Tech investors last week discovered business at Intel and IBM isn’t as slow as some feared, that Google’s plan for Internet domination is still humming along and that Yahoo’s core business — minus cash and its Alibaba stake — is probably only worth about $3 or $4 a share.
This week, they’ll find out whether Apple’s iPad sales are helping or hurting growth, how much competition Facebook is giving Google in the online ad market, and what the post-layoff plan is from Microsoft CEO Satya Nadella.
When Apple reports fiscal third-quarter results Tuesday, the year-over-year comparisons for its iPad business will be set relatively low, as the company’s tablet sales plummeted 27% in last year’s period.
In April, Apple said iPad sales fell 13% for the three months ended in March, compared with a year earlier, and slipped 2% during the prior nine months on that same basis.
While the iPhone still contributes more than half of Apple’s revenue and most of its profit, it was a surge in iPad sales two years ago that helped spur the company’s stock price to an all-time high.
Thanks to a dividend boost for income investors and a stock split to help market Apple shares, they’re now priced within 10% of their record high of September 2012.
Yet Wall Street expects Apple’s sales to climb a meager 6% for the fiscal year ending in September.
With the iPhone still the favorite of high-end U.S. consumers but struggling to be more than a niche device in Asia, CEO Tim Cook is searching elsewhere for growth.
A day may come when smart watches, smart TVs or headphones from Beats Electronics become large enough businesses to move the Apple growth meter.
But the iPad remains the company’s second-most important product line.
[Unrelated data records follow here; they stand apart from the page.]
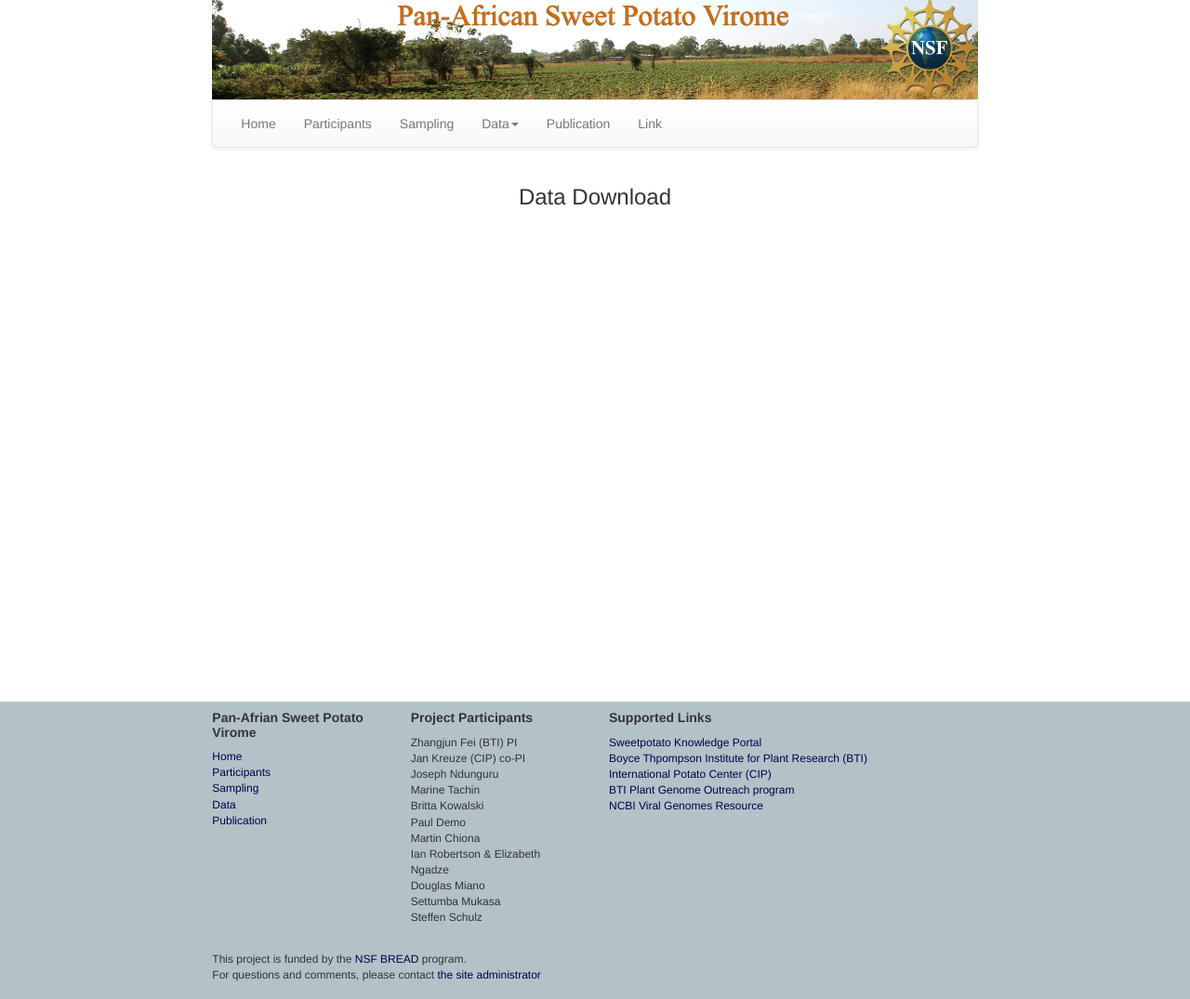
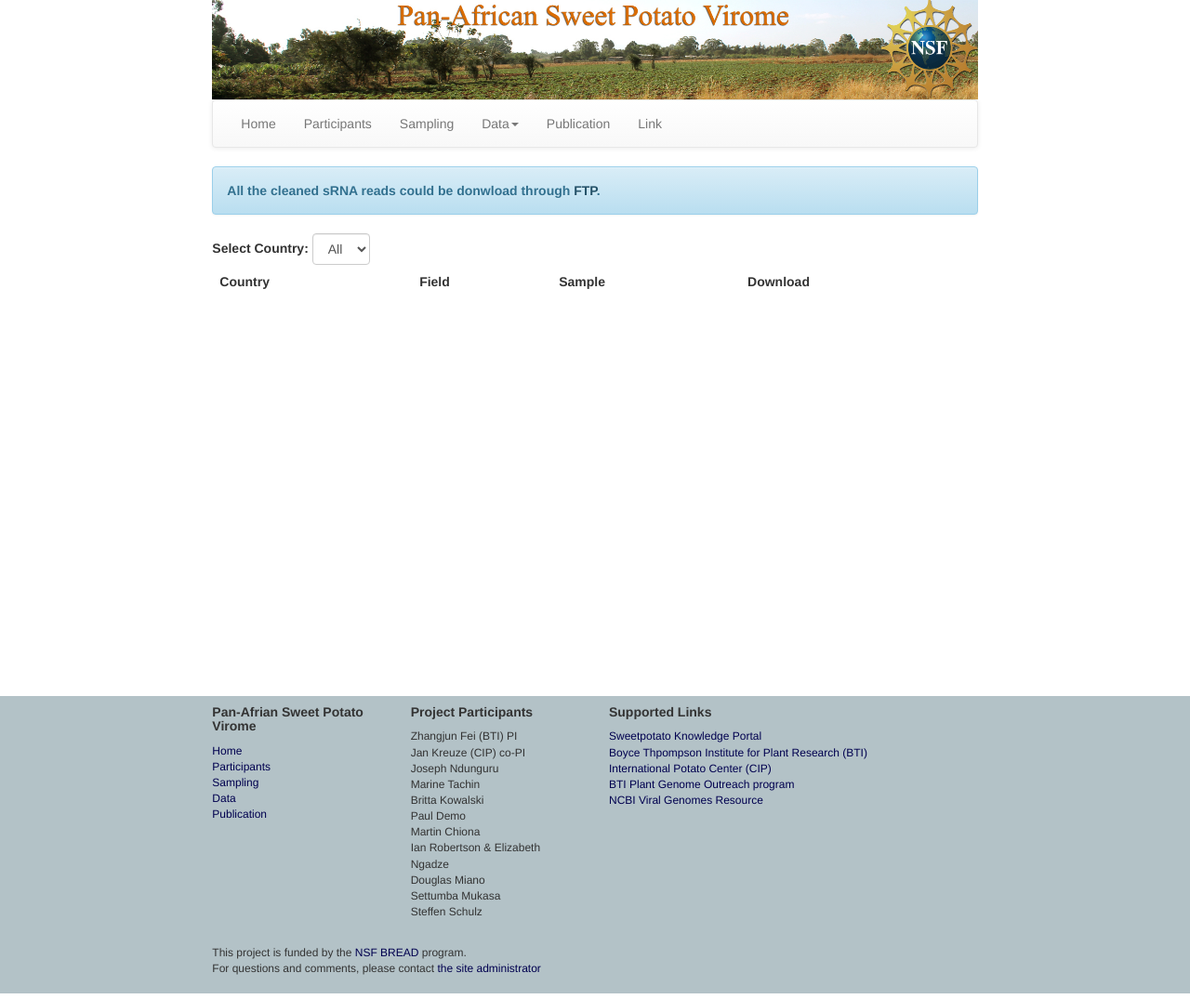
Before and after one commit to kentnf/spvirome-website, a Django app: page /download in a window 1280 px wide. Shown: the whole page at 93% size. Run offline with Django 3.2, Linux system fonts and the light colour scheme; some libraries are stand-ins or nearby versions.

Commit message:
add download page

```diff
--- a/templates/download.html
+++ b/templates/download.html
@@ -1,14 +1,33 @@
 {% extends "base.html" %}
+
+{% block javascript %}
+{% include "download_js.html" %}
+{% endblock javascript %}
 
 {% block mainbody %}
 
 <div class="row">
-	<div class="col-md-8 col-md-offset-2">
-	<h3 align=center>Data Download</h3>
-	<div style="padding: 20px; height: 500px;">
-	</div>
+	<div class="col-md-8 col-md-offset-2" style="min-height:550px;">
+		<div class="alert alert-dismissable alert-info">
+			<strong>All the cleaned sRNA reads could be donwload through <a href="ftp://bioinfo.bti.cornell.edu/pub/" class="alert-link">FTP</a>.</strong>
+		</div>
+	<!-- sample list -->
+		<form class="form-inline" role="form">
+			<div class="form-group">
+				<label for="sCountry">Select Country:</label>
+				<select class="form-control" id="sCountry"></select>
+			</div>
+		</form>
+		<table id="sampleTable" class="table table-striped">
+			<thead><tr>
+			<td><b>Country</b></td>
+			<td><b>Field</b></td>
+			<td><b>Sample</b></td>
+			<td><b>Download</b></td>
+			</tr></thead>
+			<tbody></tbody>
+		</table>
 	</div>
 </div>
 
-
 {% endblock mainbody %}
--- /dev/null
+++ b/templates/download_js.html
@@ -0,0 +1,92 @@
+<script>
+var geoList = [];
+var m = 0;			// page start member
+var n = 4;			// page end member
+var num = 10;		// number of record in each page
+var country = { GU:'Guinea', BE:'Benin', NI:'Nigeria', AO:'Angola', MW:'Malawi', ZM:'Zambia', ZW:'Zimbabwe', TZ:'Tanzania', UG:'Uganda', ET:'Ethiopia', MO:'Mozambique', GH:'Ghana'};
+
+function load_data() {
+	$.ajax({
+		//url: '{{ dbURL }}',
+		url: '/{{ SUB_FDR }}/geo_list/',
+		async: false,
+		dataType: 'json',
+		success: function (data) {
+			geoList = data;
+		}
+	});
+}
+
+/* select sample according to country id */
+function sample_selection(geoList, cid) {
+	var table_array = [];
+	for (var name in geoList) {
+		var id = name.substr(0,2);
+		if (cid == id || cid == 'ALL') {
+			var cname = 'NA';
+			if (id in country) { cname = country[id]; }
+			var sampleList = geoList[name]['samp'];
+			for(var i = 0; i < sampleList.length; i++) {
+				var table_html = '';
+				table_html += "<tr><td>" + cname + "</td>\n";
+				table_html += "<td><a href=flist?fid=" + name + " target=_blank>" + name + "</a></td>\n";
+				table_html += "<td><a href=\"sinfo?sid=" + sampleList[i][0] + "\" target=_blank>"+ sampleList[i][0] + "</a></td>\n";
+				table_html += "<td><a href=\"ftp://bioinfo.bti.cornell.edu/pub/" + sampleList[i][0] + "\" target=\"_blank\">Download</a></td></tr>\n";
+				table_array.push(table_html);
+			}
+		}
+	}
+	table_array.sort();
+	return table_array;
+}
+/* pre pagination data */
+function pre_pagination(data) {
+	var newdata = '';
+	for(var i in data) { newdata += data[i]; }
+    return newdata;
+}
+
+$(function(){
+
+	/* load all field/sample data with json format */
+	load_data();
+
+	/* generate selection form for country */
+	var sel_org = { GU:'Guinea', BE:'Benin', NI:'Nigeria', AO:'Angola', MW:'Malawi', ZM:'Zambia', ZW:'Zimbabwe', TZ:'Tanzania', UG:'Uganda', ET:'Ethiopia', MO:'Mozambique', GH:'Ghana'};
+	var sel = {};		// store key and country name
+	var sel_sort = [];  // for sorting country
+	for (var name in geoList) {
+		var id = name.substr(0,2);
+		if (!(id in sel)) {
+			if (id in sel_org) {
+				sel[id] = sel_org[id]
+				sel_sort.push(id);
+			}
+		}
+	}
+	sel_sort.sort();
+
+	var sel_html = "<option selected value=ALL>All</option>\n";
+	for (i=0; i<sel_sort.length; i++) {
+		var k = sel_sort[i];
+		sel_html += "<option value="+ k + ">" + sel[k] + "</option>\n";
+	}
+	$( "#sCountry" ).append(sel_html);
+
+	/* display sample list */
+	var scountry_id = 'ALL';    // set all for default
+	var scountry_name = 'All';  // set all for default
+	var sampleTable = sample_selection(geoList, scountry_id);
+	var sampleTablePage = pre_pagination(sampleTable);
+	$('#sampleTable tbody').html(sampleTablePage);
+
+	$('#sCountry').on('change', function() {
+        scountry_id = $( "#sCountry" ).val();
+        scountry_name = $( "#sCountry option:selected" ).text();
+        sampleTable = sample_selection(geoList, scountry_id);
+		sampleTablePage = pre_pagination(sampleTable);
+        $('#sampleTable tbody').html(sampleTablePage);
+    });
+});
+
+</script>
```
If sales there continue to fall, Cook will have a harder time holding on to growth investors.
For Facebook CEO Mark Zuckerberg, the growth story is a question of how much business the company’s sales teams can wring from the corporate brands now stampeding to buy more video and mobile ads.
Wall Street analysts expect Facebook to report that sales rose 55% for the quarter ended in June, as the company benefits from a surge in social media advertising.
That’s two-and-a-half times faster than the 22% revenue growth Google reported last week as the two companies fight for online ad dominance.
Researcher eMarketer predicted last week that Google would capture just under a third of all online advertising this year and 50% of mobile ad dollars.
While that leaves Facebook in second place, its share of the total ad market is expected to climb to 22%, from 18% last year, as it places more video ads in user news feeds.
Also this week, Microsoft investors will get more details on how Nadella plans to implement his strategy of prioritizing the company for the mobile and cloud computing markets.
Shedding 12,500 of the workers the company added when it acquired Finnish device maker Nokia — and 18,000 employees overall — may be a good start in re-aligning the company with its markets. Microsoft employs 125,000.
While lower operating expenses should help its stock price, Nadella also is looking hard for more sales growth, which analysts expect was 11% for the fiscal year ended last month.
With the company’s smartphone efforts yielding no more than niche market share, the results of its high-priced push on a new Surface Pro tablet are still unknown.
We’ll be listening on the Microsoft conference call Tuesday as Wall Street queries Nadella on whether he can squeeze more sales and profit out of the company’s traditional markets while trying to develop the Surface platform into a mobile game-changer.